Some feelings of isolation are easier to dispense with than others. Being in a group does not necessarily stop the individual having these feelings, and indeed the public nature of the group can heighten them. However, it is this very nature of group therapy that creates an opportunity to directly understand and address these difficulties.
The Therapy Group as Alternative Family System
Being in a group can feel like being in a family. Group members can start to represent family members to each other.
Families have their own ‘systems’, but the group creates an alternative (generally more benign and authentic) system which challenges the unconscious assumptions of members’ family systems.
This aspect of groups includes the opportunity to explore dynamics from past and present with siblings (Sibling Rivalry Part 1 and 2). Group members can often feel strong sibling-like feelings towards each other.
People who have had difficult family dynamics growing up, in my experience, gain a lot from the way the therapy group offers this alternative family system and allows explorations of sibling relationships.
What if you don’t like Groups…
If you do not like groups and the idea of being in a group scares you, you may, understandably, not want to join one.
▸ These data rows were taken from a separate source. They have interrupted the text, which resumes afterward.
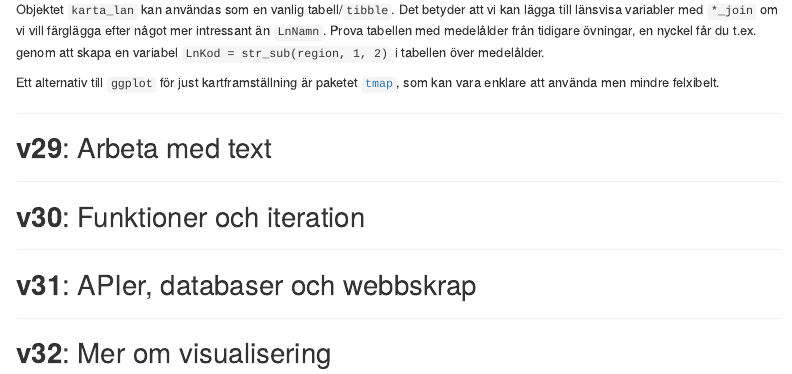
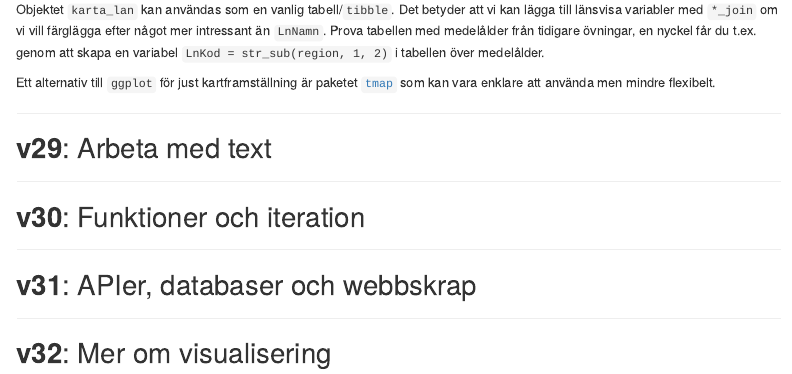
Before and after one commit to MT3003-ST21/mt3003-st21.github.io, an R Markdown document (schedule.Rmd): the page in a window 1100 px wide, from 7380 px down. Rendered offline with R 4.5, knitr and Pandoc, with nearby package versions; menus at the side of the page are left out.

Commit message:
Typo fix

```diff
--- a/schedule.Rmd
+++ b/schedule.Rmd
@@ -354,7 +354,7 @@ knitr::include_graphics("https://raw.githubusercontent.com/MT3003-ST21/mt3003-st
 
 Objektet `karta_lan` kan användas som en vanlig tabell/`tibble`. Det betyder att vi kan lägga till länsvisa variabler med `*_join` om vi vill färglägga efter något mer intressant än `LnNamn`. Prova tabellen med medelålder från tidigare övningar, en nyckel får du t.ex. genom att skapa en variabel `LnKod = str_sub(region, 1, 2)` i tabellen över medelålder.
 
-Ett alternativ till `ggplot` för just kartframställning är paketet [`tmap`](https://cran.r-project.org/web/packages/tmap/vignettes/tmap-getstarted.html), som kan vara enklare att använda men mindre felxibelt.
+Ett alternativ till `ggplot` för just kartframställning är paketet [`tmap`](https://cran.r-project.org/web/packages/tmap/vignettes/tmap-getstarted.html) som kan vara enklare att använda men mindre flexibelt.
 
 
 ***
```
Also changed, not shown: schedule.html.
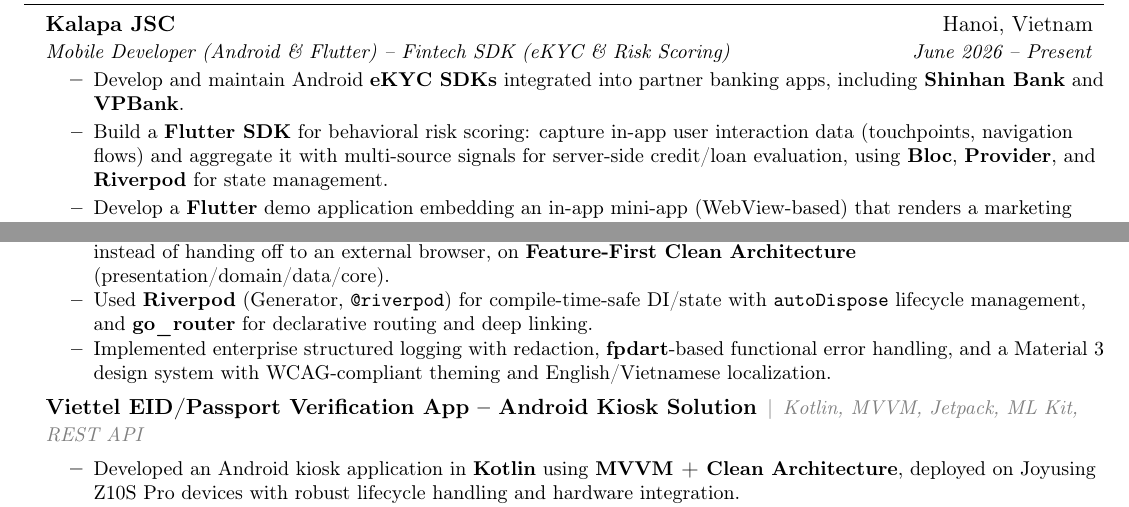
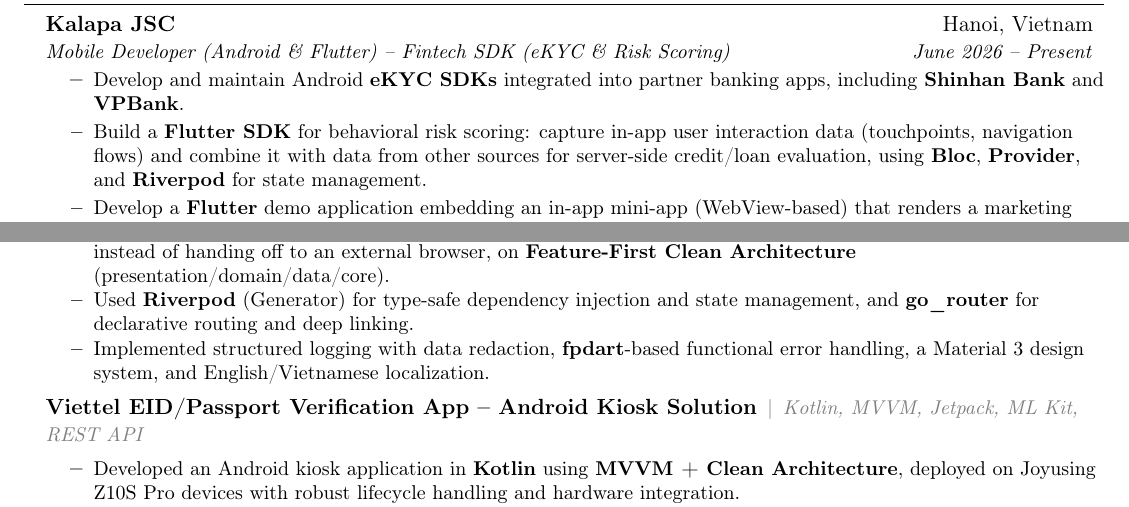
Before and after one commit to ThanhNg224/Mobile-Developer---Nguyen-Phuc-Thanh, a LaTeX CV (MobileDeveloper_NguyenPhucThanh_CV.tex, which reads sections/experience.tex, sections/projects.tex): two parts of pages 1 and 2 of 2, joined at a grey line, cut so that both start at the same text. Compiled offline with pdfLaTeX.

Commit message:
Simplify overly niche/jargon-y phrasing across CV
Drops code-syntax-level details (@riverpod annotation, autoDispose)
and AI-buzzword-ish phrasing (WCAG-compliant, 'enterprise structured
logging', 'compile-time-safe DI/state', 'multi-source signals') in
favor of plain, readable descriptions of the same work.

```diff
--- a/sections/experience.tex
+++ b/sections/experience.tex
@@ -7,7 +7,7 @@
   {Mobile Developer (Android \& Flutter) – Fintech SDK (eKYC \& Risk Scoring)}{June 2026 -- Present}
 \resumeItemListStart
   \resumeItem{Develop and maintain Android \textbf{eKYC SDKs} integrated into partner banking apps, including \textbf{Shinhan Bank} and \textbf{VPBank}.}
-  \resumeItem{Build a \textbf{Flutter SDK} for behavioral risk scoring: capture in-app user interaction data (touchpoints, navigation flows) and aggregate it with multi-source signals for server-side credit/loan evaluation, using \textbf{Bloc}, \textbf{Provider}, and \textbf{Riverpod} for state management.}
+  \resumeItem{Build a \textbf{Flutter SDK} for behavioral risk scoring: capture in-app user interaction data (touchpoints, navigation flows) and combine it with data from other sources for server-side credit/loan evaluation, using \textbf{Bloc}, \textbf{Provider}, and \textbf{Riverpod} for state management.}
   \resumeItem{Develop a \textbf{Flutter} demo application embedding an in-app mini-app (WebView-based) that renders a marketing web experience natively without requiring an external browser, integrated via \textbf{RESTful APIs}.}
   \resumeItem{Design and build standardized \textbf{host/demo applications} (Android \& Flutter) to test, validate, and showcase SDK modules for partners and internal QA, following \textbf{MVVM + Clean Architecture} for maintainability and easy integration reference.}
   \resumeItem{Integrate \textbf{Firebase} (Analytics, Crashlytics, FCM), \textbf{Push Notification}, and \textbf{Payment Gateway} flows across Android and Flutter SDK/host apps, collaborating directly with partner banks' technical teams to resolve device- and platform-specific compatibility issues.}
--- a/sections/projects.tex
+++ b/sections/projects.tex
@@ -19,8 +19,8 @@
   {Flutter, Riverpod (Generator), go\_router, InAppWebView, Dio, Freezed}
 \resumeItemListStart
   \resumeItem{Built a Flutter host app embedding a partner mini-app (FE CREDIT loan registration) via an in-app \textbf{WebView} instead of handing off to an external browser, on \textbf{Feature-First Clean Architecture} (presentation/domain/data/core).}
-  \resumeItem{Used \textbf{Riverpod} (Generator, \texttt{@riverpod}) for compile-time-safe DI/state with \texttt{autoDispose} lifecycle management, and \textbf{go\_router} for declarative routing and deep linking.}
-  \resumeItem{Implemented enterprise structured logging with redaction, \textbf{fpdart}-based functional error handling, and a Material 3 design system with WCAG-compliant theming and English/Vietnamese localization.}
+  \resumeItem{Used \textbf{Riverpod} (Generator) for type-safe dependency injection and state management, and \textbf{go\_router} for declarative routing and deep linking.}
+  \resumeItem{Implemented structured logging with data redaction, \textbf{fpdart}-based functional error handling, a Material 3 design system, and English/Vietnamese localization.}
 \resumeItemListEnd
 
 % --- Viettel Verification App ---
```
Also changed, not shown: MobileDeveloper_NguyenPhucThanh_CV.pdf.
However, this might well be why a group could be the right kind of therapy for you. I explored this in more depth in another blog called ‘if you don’t like groups, could it be time to join one‘.
Commitment and Ambivalence
Joining a group requires making a commitment from the outset. Most group therapists will ask that you agree to a minimum of between 6 months and a year. This is an important requirement because someone arriving and leaving quickly can disrupt the group. So, I end this piece with the first question you perhaps need to ask yourself – can you practically make this commitment at this time.
This is a different question than having mixed feelings or ambivalence which is very normal and common when thinking about joining a group.
If you are not sure about whether you can or want to make the commitment, the group therapist can explore your uncertainty with you and help you decide.
This piece touches on some of the different considerations about joining a therapy group. I have not covered all aspects but focussed on those dilemmas and considerations that, have come to light most often in my experience of helping people think about joining a therapy group.
Further reading by Claire Barnes